The Tories may be in crisis but they “have us in their sights,” and are seeking to stop the revival in confidence of working people in resisting austerity, including through even more anti-union laws.
This means “we need to call for the repeal of all the anti-union laws… Every single one of them,” and be clear that what we want now is a bill of rights for workers and a real new deal for workers that gives positive rights across the board.
General Federation of Trade Unions (GFTU) General Secretary Doug Nicholls gave an important historical outline of the attacks on working people and their rights since the 1970s, and linked this to those who represent finance capital today and are now seeking to even further destroy our communities, with an inevitable new wave of cuts coming.
A new deal for workers must also be a new deal for our communities and the country as a whole.
Part of winning this must be a new wave of labour movement political education. Trade unions must again “be schools for socialism.” And they must work permanently in alliance with those organising in our communities, and for social action.
And we must oppose those Tories who are “beating the war drums” against China in particular in a bid to district from their disastrous failures and the deepening crisis.
PCS General Secretary Mark Serwotka focused on the important theme of learning the lessons of recent decades, including victories and defeats our movement has faced.
In terms of the period of austerity so far, he argued that we have to be honest and say that we have failed to effectively challenge the Tories enough and win big disputes that could make a societal shift.
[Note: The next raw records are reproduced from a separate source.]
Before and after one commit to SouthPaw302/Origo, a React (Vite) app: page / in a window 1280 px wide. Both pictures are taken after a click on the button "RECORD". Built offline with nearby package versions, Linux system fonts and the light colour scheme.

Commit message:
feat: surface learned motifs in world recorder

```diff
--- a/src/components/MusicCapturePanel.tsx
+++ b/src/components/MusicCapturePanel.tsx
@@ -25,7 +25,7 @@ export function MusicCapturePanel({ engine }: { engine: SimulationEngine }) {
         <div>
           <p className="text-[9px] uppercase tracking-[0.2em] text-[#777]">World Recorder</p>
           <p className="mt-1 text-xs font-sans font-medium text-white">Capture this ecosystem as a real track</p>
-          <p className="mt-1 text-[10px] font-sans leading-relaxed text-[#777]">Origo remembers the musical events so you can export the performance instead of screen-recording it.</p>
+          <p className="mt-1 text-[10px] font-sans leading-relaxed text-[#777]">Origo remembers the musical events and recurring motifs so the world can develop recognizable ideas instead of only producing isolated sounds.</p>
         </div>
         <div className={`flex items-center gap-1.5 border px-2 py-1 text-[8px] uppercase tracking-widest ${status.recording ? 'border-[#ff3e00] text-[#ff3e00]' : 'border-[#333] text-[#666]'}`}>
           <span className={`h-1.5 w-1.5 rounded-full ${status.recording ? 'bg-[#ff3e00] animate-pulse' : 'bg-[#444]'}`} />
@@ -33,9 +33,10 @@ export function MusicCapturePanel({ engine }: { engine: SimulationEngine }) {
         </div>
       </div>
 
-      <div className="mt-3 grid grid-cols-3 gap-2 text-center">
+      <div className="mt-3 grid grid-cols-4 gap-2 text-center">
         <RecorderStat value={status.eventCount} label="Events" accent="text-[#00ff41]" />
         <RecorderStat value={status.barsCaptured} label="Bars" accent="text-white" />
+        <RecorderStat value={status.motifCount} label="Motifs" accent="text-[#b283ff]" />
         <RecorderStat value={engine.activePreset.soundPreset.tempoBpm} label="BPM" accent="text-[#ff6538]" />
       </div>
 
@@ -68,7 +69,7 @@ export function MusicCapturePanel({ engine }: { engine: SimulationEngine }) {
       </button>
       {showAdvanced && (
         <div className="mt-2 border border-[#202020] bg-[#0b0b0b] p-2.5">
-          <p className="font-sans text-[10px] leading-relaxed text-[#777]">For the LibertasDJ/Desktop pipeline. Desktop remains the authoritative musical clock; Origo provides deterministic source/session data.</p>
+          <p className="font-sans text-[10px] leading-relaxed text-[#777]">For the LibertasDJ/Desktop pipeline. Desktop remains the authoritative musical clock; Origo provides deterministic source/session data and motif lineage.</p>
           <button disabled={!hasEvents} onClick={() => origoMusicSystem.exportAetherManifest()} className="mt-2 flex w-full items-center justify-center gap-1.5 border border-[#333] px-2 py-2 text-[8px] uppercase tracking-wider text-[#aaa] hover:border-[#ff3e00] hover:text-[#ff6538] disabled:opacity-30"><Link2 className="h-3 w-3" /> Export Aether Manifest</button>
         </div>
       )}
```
“We are at a turning point. We are at a moment when everything could change… when victories for union members can become victories for us all.”
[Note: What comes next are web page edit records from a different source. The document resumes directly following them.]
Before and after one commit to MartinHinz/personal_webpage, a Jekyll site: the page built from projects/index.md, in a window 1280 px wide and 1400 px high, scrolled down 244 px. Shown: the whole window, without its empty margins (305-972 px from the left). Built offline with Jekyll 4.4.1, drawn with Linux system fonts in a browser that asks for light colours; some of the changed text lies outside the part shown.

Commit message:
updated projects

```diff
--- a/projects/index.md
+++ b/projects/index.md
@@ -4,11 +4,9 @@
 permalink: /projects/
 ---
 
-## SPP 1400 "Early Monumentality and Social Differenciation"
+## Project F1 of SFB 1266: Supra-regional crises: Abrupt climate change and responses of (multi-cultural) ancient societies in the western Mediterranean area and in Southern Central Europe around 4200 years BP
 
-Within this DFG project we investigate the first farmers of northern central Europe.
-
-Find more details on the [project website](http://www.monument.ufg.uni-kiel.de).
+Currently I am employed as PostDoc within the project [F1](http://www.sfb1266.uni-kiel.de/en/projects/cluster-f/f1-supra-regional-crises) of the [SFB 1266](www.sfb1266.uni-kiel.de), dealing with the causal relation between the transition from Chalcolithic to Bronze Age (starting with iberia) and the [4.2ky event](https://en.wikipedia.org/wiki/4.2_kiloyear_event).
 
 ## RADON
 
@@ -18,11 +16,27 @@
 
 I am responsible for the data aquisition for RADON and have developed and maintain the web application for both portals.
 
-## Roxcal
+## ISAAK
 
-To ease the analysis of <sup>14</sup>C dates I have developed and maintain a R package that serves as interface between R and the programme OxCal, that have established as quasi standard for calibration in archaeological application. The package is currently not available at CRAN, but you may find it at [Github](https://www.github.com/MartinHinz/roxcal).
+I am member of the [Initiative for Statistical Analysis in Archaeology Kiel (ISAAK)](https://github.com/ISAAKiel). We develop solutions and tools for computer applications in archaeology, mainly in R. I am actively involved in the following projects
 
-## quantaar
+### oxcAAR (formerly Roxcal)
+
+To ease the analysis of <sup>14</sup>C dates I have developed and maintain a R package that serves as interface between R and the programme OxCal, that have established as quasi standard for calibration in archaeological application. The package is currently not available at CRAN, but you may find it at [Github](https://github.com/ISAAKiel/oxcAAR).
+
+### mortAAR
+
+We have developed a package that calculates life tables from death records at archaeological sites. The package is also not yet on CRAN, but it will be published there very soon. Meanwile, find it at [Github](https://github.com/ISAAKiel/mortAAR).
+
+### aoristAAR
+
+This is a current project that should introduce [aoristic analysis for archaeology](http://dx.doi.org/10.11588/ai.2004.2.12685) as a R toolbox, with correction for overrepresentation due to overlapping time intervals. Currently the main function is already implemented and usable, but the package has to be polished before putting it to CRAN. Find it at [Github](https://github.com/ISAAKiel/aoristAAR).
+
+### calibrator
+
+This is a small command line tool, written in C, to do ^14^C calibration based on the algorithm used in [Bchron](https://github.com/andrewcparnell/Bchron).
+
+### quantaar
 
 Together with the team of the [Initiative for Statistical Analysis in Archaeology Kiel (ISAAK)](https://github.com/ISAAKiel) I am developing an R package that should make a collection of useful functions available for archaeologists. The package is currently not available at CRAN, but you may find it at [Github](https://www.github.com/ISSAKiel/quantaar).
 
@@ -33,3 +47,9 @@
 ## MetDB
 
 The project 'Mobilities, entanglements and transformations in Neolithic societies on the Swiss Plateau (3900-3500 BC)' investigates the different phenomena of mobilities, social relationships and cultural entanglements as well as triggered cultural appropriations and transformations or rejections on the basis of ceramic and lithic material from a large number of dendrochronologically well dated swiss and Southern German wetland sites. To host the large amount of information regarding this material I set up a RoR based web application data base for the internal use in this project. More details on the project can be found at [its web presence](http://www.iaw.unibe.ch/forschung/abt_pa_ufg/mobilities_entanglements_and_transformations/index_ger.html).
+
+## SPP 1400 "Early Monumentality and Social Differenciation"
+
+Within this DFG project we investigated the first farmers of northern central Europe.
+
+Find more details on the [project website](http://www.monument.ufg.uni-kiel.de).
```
The Tories know how high the stakes are, which is why they want to shackle us with even more anti-union laws.
This means we must go on the front foot, not only seeking to defeat the Tories, but building a different society.
Closing the fringe, Justice for Grenfell campaigner Yvette Williams joined others in paying tribute to Carolyn Jones of the IER, whose much-deserved retirement party followed the event, and then made a vital contribution outlining what solidarity means and why it matters so much.
“We need to organise ourselves in a constructive way” and inclusively, not least because our enemies are organised and gang up together to not only defend their class, profits and privileges, but to demonise struggling workers and criminalise them through anti-union laws.
To win real change and be effectively organised, we all have a duty to understand “anti-racism as a verb, not a noun” and recognise the disproportionate effects Tory attacks are having on black and minority ethnic workers.
She concluded by saying let’s be unified, never give up and fight to win.
Heading out of the event, people speaking to this correspondent were enthused to build on the summer of solidarity by campaigning for free trade unions and real change.
As Mark Serwotka said at the event, “There is a world to win.. let’s make sure we win it!”
The 50 Years after the Pentonville Five – Now is the Time for a New Deal for Workers event was organised by the Institute of Employment Rights and Campaign for Trade Union Freedom on Tuesday October 18 at #TUC2022.
This report was first published on the Labour Outlook website.